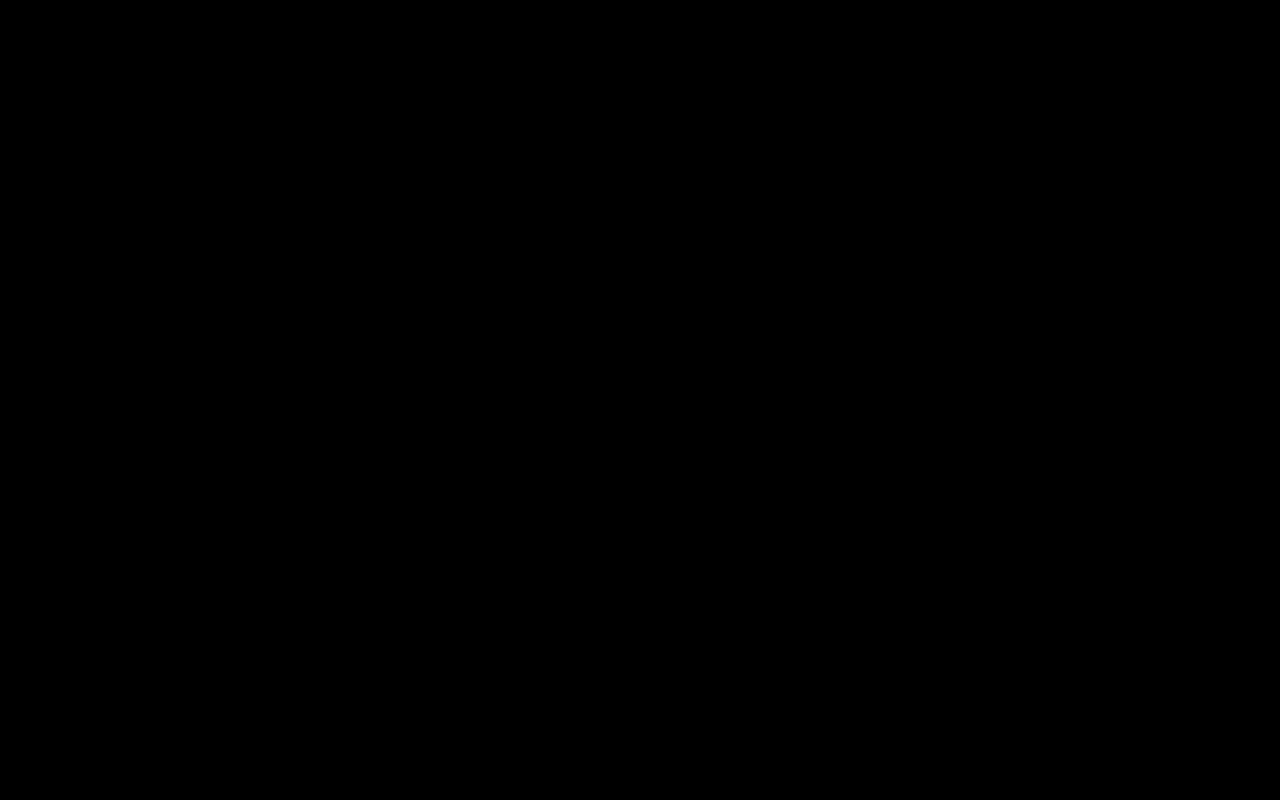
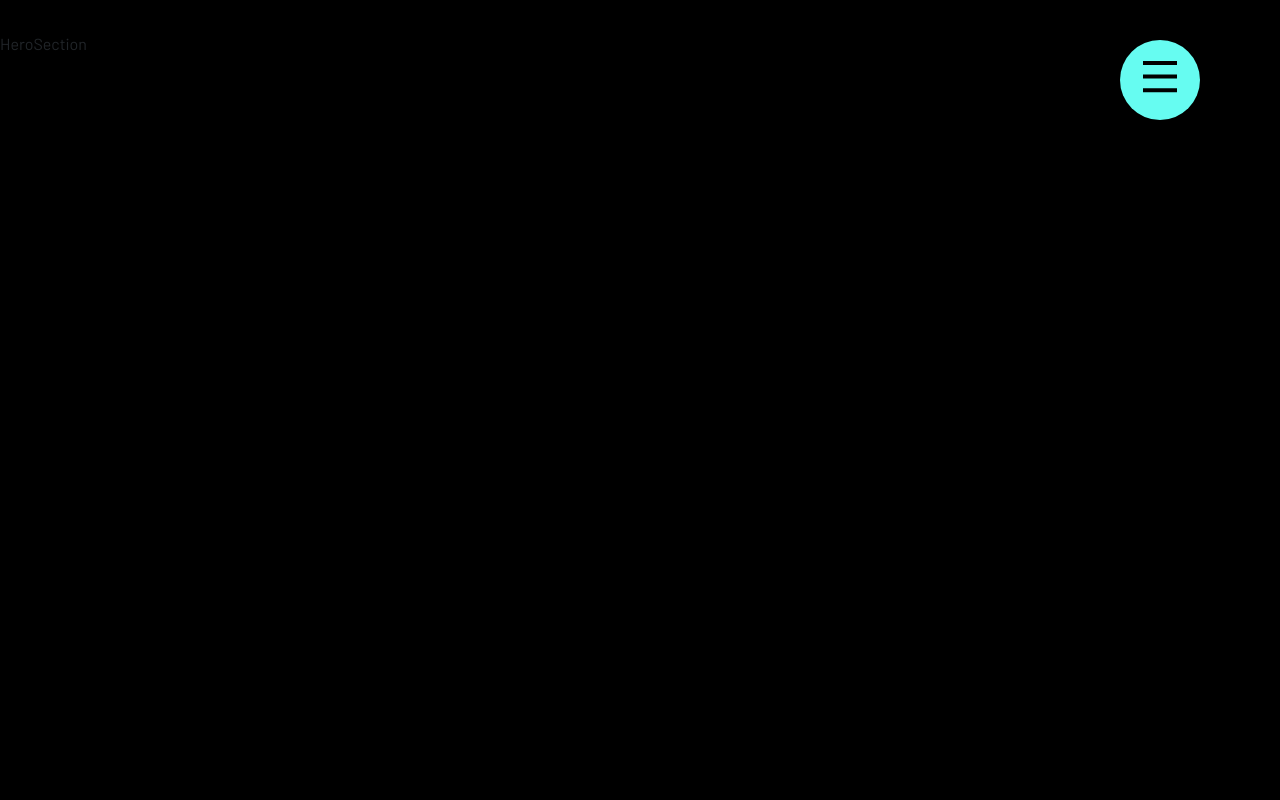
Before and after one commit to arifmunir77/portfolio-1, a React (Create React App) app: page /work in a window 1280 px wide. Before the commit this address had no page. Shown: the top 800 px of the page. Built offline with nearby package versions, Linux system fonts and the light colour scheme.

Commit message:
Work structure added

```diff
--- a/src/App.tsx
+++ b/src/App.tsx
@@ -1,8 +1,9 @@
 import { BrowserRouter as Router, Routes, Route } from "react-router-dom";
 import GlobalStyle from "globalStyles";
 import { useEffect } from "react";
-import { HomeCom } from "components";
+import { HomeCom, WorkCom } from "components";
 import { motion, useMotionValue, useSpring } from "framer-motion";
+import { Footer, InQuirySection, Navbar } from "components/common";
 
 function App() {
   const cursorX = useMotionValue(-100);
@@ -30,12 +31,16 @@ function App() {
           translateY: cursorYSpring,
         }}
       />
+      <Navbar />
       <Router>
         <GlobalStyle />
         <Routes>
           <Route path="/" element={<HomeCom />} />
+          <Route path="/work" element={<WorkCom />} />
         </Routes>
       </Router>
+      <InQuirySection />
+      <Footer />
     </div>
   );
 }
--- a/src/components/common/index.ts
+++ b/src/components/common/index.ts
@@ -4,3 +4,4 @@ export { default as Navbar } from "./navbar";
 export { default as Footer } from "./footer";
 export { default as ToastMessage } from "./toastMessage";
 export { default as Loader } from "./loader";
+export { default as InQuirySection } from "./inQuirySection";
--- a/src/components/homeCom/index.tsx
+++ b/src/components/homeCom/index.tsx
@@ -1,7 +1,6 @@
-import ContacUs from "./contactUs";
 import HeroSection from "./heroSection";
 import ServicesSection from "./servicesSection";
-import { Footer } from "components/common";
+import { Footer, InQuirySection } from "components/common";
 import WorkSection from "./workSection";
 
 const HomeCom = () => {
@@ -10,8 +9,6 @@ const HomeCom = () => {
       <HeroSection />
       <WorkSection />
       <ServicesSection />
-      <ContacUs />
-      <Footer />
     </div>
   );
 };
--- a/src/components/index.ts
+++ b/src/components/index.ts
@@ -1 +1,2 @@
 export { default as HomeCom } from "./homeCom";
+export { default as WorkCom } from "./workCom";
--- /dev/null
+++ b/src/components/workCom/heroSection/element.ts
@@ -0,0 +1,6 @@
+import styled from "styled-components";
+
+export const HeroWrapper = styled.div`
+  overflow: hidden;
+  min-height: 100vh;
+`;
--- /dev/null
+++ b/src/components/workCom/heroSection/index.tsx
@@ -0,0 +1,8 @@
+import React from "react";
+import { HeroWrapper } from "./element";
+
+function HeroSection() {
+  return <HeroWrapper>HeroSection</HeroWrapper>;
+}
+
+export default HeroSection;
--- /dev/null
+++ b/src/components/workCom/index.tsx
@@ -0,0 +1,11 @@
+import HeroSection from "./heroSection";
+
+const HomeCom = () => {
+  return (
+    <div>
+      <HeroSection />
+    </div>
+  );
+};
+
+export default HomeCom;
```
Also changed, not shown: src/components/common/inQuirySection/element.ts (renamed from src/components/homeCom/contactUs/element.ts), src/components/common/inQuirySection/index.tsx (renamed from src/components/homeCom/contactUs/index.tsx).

──────────────────────────────

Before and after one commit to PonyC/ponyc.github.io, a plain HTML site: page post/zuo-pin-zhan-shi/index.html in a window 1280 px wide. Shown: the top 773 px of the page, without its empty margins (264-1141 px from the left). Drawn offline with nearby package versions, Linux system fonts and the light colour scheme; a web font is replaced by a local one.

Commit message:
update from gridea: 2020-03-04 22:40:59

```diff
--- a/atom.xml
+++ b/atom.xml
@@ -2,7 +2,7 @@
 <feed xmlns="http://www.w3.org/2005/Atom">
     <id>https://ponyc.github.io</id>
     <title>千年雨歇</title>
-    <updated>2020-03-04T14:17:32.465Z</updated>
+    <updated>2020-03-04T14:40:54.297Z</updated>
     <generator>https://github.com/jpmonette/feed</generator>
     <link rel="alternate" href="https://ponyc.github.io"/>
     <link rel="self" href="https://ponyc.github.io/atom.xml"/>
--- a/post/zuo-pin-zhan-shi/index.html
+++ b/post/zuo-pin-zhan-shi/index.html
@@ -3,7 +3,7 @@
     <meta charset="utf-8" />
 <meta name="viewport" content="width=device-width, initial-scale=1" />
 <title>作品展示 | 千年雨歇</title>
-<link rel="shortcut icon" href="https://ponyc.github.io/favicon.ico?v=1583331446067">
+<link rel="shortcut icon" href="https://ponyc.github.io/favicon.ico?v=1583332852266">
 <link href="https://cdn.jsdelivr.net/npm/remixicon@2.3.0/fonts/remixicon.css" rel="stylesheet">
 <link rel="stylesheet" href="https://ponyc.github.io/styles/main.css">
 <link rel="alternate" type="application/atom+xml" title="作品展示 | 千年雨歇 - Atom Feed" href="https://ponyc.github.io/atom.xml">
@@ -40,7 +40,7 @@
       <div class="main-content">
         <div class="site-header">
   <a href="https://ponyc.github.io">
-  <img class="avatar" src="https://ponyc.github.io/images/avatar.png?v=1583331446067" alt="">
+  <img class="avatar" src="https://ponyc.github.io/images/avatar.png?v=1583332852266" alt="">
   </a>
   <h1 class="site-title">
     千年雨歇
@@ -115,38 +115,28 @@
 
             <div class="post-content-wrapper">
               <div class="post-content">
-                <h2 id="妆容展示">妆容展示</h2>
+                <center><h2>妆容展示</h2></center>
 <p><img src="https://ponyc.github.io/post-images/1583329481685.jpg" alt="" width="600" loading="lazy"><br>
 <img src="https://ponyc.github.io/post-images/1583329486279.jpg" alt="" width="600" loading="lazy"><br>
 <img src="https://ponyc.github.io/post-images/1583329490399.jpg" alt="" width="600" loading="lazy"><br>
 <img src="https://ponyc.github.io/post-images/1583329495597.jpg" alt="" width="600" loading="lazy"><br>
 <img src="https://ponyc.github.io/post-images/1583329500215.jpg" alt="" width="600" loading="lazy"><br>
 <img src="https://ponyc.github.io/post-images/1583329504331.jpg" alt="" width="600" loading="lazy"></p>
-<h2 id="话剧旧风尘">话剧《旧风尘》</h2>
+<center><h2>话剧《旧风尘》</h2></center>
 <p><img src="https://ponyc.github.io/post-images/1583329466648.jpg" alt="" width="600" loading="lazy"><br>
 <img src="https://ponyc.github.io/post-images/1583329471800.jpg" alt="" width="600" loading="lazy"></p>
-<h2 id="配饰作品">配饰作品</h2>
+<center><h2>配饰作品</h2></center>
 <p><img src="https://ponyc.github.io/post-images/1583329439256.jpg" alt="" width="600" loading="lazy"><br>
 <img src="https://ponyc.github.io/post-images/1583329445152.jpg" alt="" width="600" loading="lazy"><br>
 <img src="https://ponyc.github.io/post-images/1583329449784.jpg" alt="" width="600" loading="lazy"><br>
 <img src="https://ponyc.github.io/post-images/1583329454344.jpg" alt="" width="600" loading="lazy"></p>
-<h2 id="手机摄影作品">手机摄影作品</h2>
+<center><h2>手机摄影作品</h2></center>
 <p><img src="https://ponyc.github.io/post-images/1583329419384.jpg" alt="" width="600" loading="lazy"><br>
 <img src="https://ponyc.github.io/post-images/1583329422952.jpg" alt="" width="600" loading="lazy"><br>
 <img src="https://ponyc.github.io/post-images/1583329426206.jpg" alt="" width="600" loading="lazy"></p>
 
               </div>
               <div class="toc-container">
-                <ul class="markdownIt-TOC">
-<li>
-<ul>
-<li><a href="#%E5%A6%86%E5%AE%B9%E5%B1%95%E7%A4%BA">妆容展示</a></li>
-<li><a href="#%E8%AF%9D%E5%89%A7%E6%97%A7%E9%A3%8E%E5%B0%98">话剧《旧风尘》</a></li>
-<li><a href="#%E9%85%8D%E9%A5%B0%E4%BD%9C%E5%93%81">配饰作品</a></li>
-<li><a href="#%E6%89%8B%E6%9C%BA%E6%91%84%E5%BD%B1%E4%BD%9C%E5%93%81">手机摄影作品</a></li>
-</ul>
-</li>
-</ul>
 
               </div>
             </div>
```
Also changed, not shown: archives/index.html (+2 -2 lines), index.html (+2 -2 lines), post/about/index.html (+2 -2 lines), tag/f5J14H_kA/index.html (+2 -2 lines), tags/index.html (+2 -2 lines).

──────────────────────────────

■ Task brief
For each line above that includes "手机摄影作品", copy the line.

■ Written answer
-<h2 id="手机摄影作品">手机摄影作品</h2>
+<center><h2>手机摄影作品</h2></center>
-<li><a href="#%E6%89%8B%E6%9C%BA%E6%91%84%E5%BD%B1%E4%BD%9C%E5%93%81">手机摄影作品</a></li>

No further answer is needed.